The design is really a classic boiler suit, with a collar, plenty of pockets, waistband and button placket at the front. While it is quite a complex project, the construction of this was really straight-forward. It helps that the instructions are impeccable, every step is nicely illustrated and Raphaëlle provides some additional resources for the trickier bits and fit adjustments. I didn’t need any of the additional resources but it was nice to know that I could refer to them if I got stuck. Oh, and she even provides a music playlist to go with the pattern (I’m currently listening to it, what a fun idea!).
The pattern strongly recommends making a muslin first and I agree. A boiler suit is just one piece, and it’s essential to be able to move around in it, so test driving it before cutting into the actual fabric is important. I followed this advice and made up a muslin in a pink cotton. I decided to go with a size 40 for the top, grading to a size 43 in the bottom (this pattern comes in half sizes, which is great). I basted everything together and then spent a whole afternoon wearing it to make sure I could move around comfortably. The crotch seemed quite low initially but the ease is needed to be able to reach overhead without getting a wedgie. Otherwise the muslin fit quite well and in the end I made only minor fit changes. I shortened the front crotch slightly and moved the bust dart down a bit.
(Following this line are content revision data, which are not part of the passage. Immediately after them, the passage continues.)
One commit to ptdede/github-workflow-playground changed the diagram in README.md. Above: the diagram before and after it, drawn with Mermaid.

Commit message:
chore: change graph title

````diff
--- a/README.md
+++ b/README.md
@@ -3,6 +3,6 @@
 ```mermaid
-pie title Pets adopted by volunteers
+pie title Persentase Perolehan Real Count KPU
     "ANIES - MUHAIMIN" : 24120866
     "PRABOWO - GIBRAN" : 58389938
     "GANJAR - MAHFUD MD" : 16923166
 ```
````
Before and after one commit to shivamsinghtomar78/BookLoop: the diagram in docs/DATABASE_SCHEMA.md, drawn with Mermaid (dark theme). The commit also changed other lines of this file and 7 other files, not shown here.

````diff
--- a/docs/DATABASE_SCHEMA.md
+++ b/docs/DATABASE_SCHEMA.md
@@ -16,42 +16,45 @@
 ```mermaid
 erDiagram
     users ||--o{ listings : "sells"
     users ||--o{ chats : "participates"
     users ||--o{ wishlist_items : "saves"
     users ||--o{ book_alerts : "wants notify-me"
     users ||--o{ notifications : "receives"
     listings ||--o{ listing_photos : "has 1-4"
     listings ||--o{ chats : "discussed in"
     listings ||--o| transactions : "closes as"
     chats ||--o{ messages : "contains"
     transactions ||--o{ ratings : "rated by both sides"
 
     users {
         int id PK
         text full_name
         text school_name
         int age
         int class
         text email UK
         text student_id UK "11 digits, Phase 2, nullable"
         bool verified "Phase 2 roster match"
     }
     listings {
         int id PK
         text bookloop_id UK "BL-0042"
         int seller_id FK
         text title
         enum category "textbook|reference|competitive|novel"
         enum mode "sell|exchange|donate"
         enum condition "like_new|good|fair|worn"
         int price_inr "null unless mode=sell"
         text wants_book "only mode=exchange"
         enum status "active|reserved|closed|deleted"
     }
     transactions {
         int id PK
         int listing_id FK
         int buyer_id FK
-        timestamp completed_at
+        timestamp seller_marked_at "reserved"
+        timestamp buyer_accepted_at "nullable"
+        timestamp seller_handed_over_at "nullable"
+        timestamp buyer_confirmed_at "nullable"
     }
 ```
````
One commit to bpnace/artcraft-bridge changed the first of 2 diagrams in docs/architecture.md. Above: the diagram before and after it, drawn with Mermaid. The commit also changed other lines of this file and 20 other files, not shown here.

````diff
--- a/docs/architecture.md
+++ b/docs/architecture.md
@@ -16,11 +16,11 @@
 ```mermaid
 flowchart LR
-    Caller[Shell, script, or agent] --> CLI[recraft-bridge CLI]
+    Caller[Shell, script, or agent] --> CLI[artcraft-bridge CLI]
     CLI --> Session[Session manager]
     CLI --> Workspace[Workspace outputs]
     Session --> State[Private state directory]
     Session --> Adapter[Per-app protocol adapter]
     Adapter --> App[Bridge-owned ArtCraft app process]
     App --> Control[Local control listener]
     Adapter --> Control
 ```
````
Doesn’t this pink version look super fun? I might have to make a colourful boiler suit at some point.
For the main piece I used a medium weight navy twill with a tiny bit of stretch (the pattern calls for non-stretch fabric). It’s the same fabric that I used for my Persephone Shorts, quite a cheap remnant that I picked up at a fabric store in Colmar. I wanted to make the boiler suit in a heavy duty fabric, for the ultimate work wear feel. It’s definitely super robust, however, for everyday wear it’s a tad heavy. The buttons are from the flea market. I’m still on the fence about the contrast colour, so maybe I’ll replace them with navy ones.
Due to a lack of fabric, I had to make the short-sleeved view but I’m intrigued to make the longer sleeve version too. The pattern has an option for a martingale to cinch in the waist, which I decided to try out. Instead of using the pattern piece, I put the final suit on and pinched out the excess fabric to determine the length of my martingale. Again I’m not sure about the white buttons for this look (somehow reminds me of taillights, haha) but overall the martingale is a fun detail.
The construction was very enjoyable, I love all the tailoring details and top-stitching (I made my life easy with using the same colour thread). Overall the whole thing came together quickly. I made this when I was visiting my parents and used my old Pfaff machine. While that meant that I had to finish all the seams with a zigzag stitch I really enjoyed working on my old machine again.
The fit of the final garment is good. I think this fits like a boiler suit should, roomy enough to move around in it but with some feminine shaping. I’m still debating if I should slim down the legs slightly which would make them look a little bit more fashionable. Also the legs are a tad too short on me, especially since they are drafted to be rolled up. I might add some cuffs with leftover fabric to add some length. Raphaëlle did a great job with incorporating the tester feedback and the final version has a slightly shorter crotch as well as longer and slimmer legs. So most of the issues I had should not come up in the final pattern.
So what is my verdict then?
The Jean-Paul is a great pattern in terms of the detail of the instructions and the overall drafting. It’s and advanced sew, but it’s all so well described that with a little bit of patience you end up with a modern and professional looking boiler suit.
In my opinion a boiler suit in a heavy fabric like this works best in one of two scenarios, either as a very fashion forward piece (potentially in a bright colour) or in an atelier/workshop where it can actually be worn as a work outfit. Since I don’t live in a big city with stylish people nor own my own studio (I wish), I struggle to find opportunities to wear this. However, in a drapier fabric and maybe a fun colour I can see how this could work for daily wear. Make sure to check out the #JPReadyToSew hashtag, the other testers have made some amazing versions! I’m also intrigued to hack this into a shirt, maybe in some tencel twill. That pleat detail is just so much fun and I could use more work wear style tops.
If you’ve ever dreamed of your own stylish boiler suit, this is the pattern for you. In the meantime I’ll be here planning my imaginary sewing/crafting atelier…